Japanese Kit Kats – multiple varities

(Photo: Flickr)

Frankly, we could devote an entire article to the endless variations of Kit-Kats available throughout Japan. From the relatively normal (strawberry, apple) to the bizarre (wasabi, ‘cherry blossom’, bean paste, cheese, apple vinegar, multiple types of tea), each region offers up its own distinctive flavour of mutli-coloured bar (there's nothing quite as appetising as neon green chocolate). The quality varies wildly, although the wasabi one is surprisingly delicious.

Fish & chips ice-cream
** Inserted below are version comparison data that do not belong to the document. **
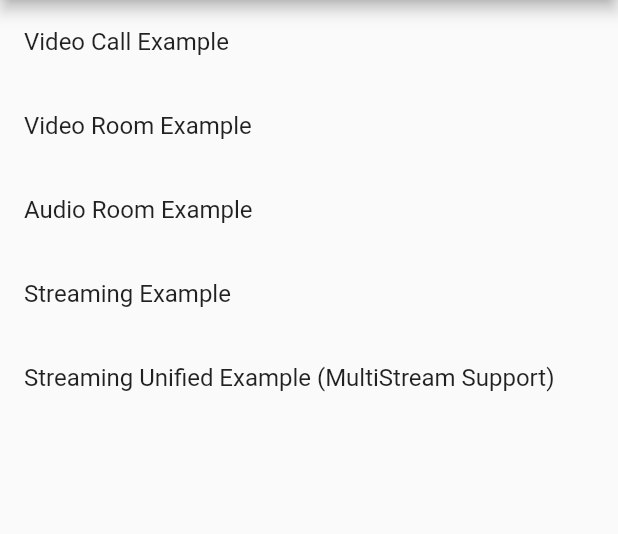
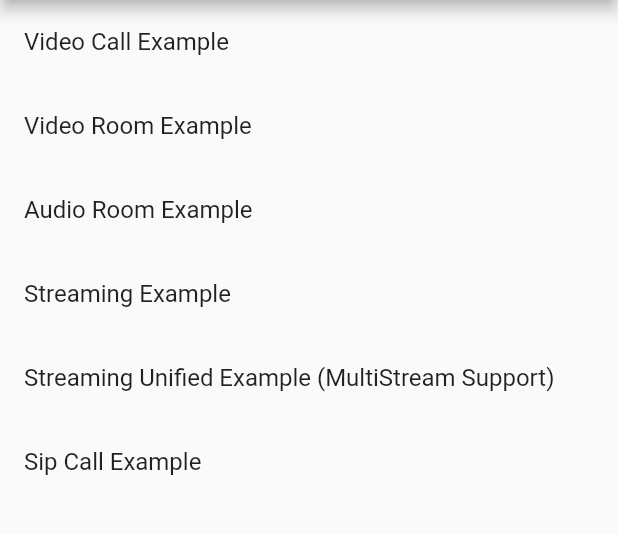
Before and after one commit to flutterjanus/flutter_janus_client, a Flutter app: the screen it shows after launch, on a phone screen of 412 x 824 dp, the part 84-618 px from its top. Run offline on Flutter 3.47's test engine with Material 2 defaults, Android fonts, the phone set to English and light mode, and no system bars; missing offline and left inert: flutter_webrtc, prompt_dialog.

Commit message:
Document updated
Former-commit-id: c538bce7bc91750316832a690d6d6816233a0b28 [formerly a356ff7b381d7b1f6c3c8ee8dc163d1163617e2c [formerly 104ca02a1d2355dcc2628f22251e7b7d377ac7b6]]
Former-commit-id: 0c68dcdee607d256f6a9a1c3617f5e470285953c
Former-commit-id: 99f3d1d3b950ab5fa3a8e15f28d41848e1556d39

```diff
--- a/example/lib/Home.dart
+++ b/example/lib/Home.dart
@@ -36,6 +36,12 @@ class Home extends StatelessWidget {
               onTap: () {
                 Navigator.of(context).pushNamed("/streaming_unified");
               },
+            ),
+            ListTile(
+              title: Text("Sip Call Example"),
+              onTap: () {
+                Navigator.of(context).pushNamed("/sip_call");
+              },
             )
           ],
         ));
--- a/example/lib/sipCall.dart
+++ b/example/lib/sipCall.dart
@@ -104,6 +104,7 @@ class _SipCallState extends State<SipCall> {
 
   register() {
     try{
+      // replace the [sip-username], [sip-server], [sip-displayname] with the actual data
       const register = {
             "username": "sip:[sip-username]@[sip-server]",
             "display_name": "[sip-displayname]",
@@ -120,6 +121,7 @@ class _SipCallState extends State<SipCall> {
   call(phone) async {
     try{
       RTCSessionDescription offer = await pluginHandle.createOffer(offerOptions: {"offerToReceiveVideo": false});
+      // [sip-server] value need to be replaced
       var call = {"request": "call", "uri": "sip:"+ phone +"@[sip-server]"};
       pluginHandle.send(message: call, jsep: offer);
     }catch(e){
```
Also changed, not shown: 1 other file.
Well, fish & chips gelato to be precise. Visitors to Perth Australia can pop into a specialised shop that offers the unique frozen delicacy. Brooke of Australia Blog has offered up her opinion on the snack: “Well, it didn’t taste like fish, and it didn’t taste good. The overwhelming flavor of this dessert was freezer burn… freezer burned bread crumbs… perhaps off a frozen fish stick”. Sounds like something, alright, although not necessarily a good something.

White chocolate peppermint Pringles

Bit of a mouthful that name, but these limited edition Pringles appeared in the States in time for last year’s holiday season.  “It's a Shamrock Shake on a potato chip. The Irish must be involved somehow” reflected one taster at the AV Club. Don’t worry, this variety of crisp (sorry, chip) is all American.

Bacon & everything

Bacon jam. Bacon chocolate. Baconnaise (yes that’s the long-awaited bacon-mayonnaise hybrid). Bacon lollipops. Bacon cake. Bacon jellybeans. Bacon bacon. Honestly, at this point it’s harder to find a snack that hasn’t enjoyed a bacon-infused twist.

Alcoholic whipped cream

The American company Whipped Lightning is devoted entirely to selling this unusual dairy concoction – they call it Whipahol. Varities available include white chocolate raspberry and pumpkin pie (both 18.25% alcohol).

Canned cheeseburger

Here’s what they want it to look like:

Here’s what it actually looks like:

Also available for some reason: breakfast in a can.

Kool-Aid pickles

This is more of an underground phenomenon than an official product, but it’s popular enough to warrant a mention. Kool-Aid – a distinctly American treat that sees a powder added to water to lend it sugary flavour – is emptied into a jar of pickled cucumbers. Apparently the unusual combination of vinegar and sugar makes for a delicious cucumber snack. We’ll take their word for it.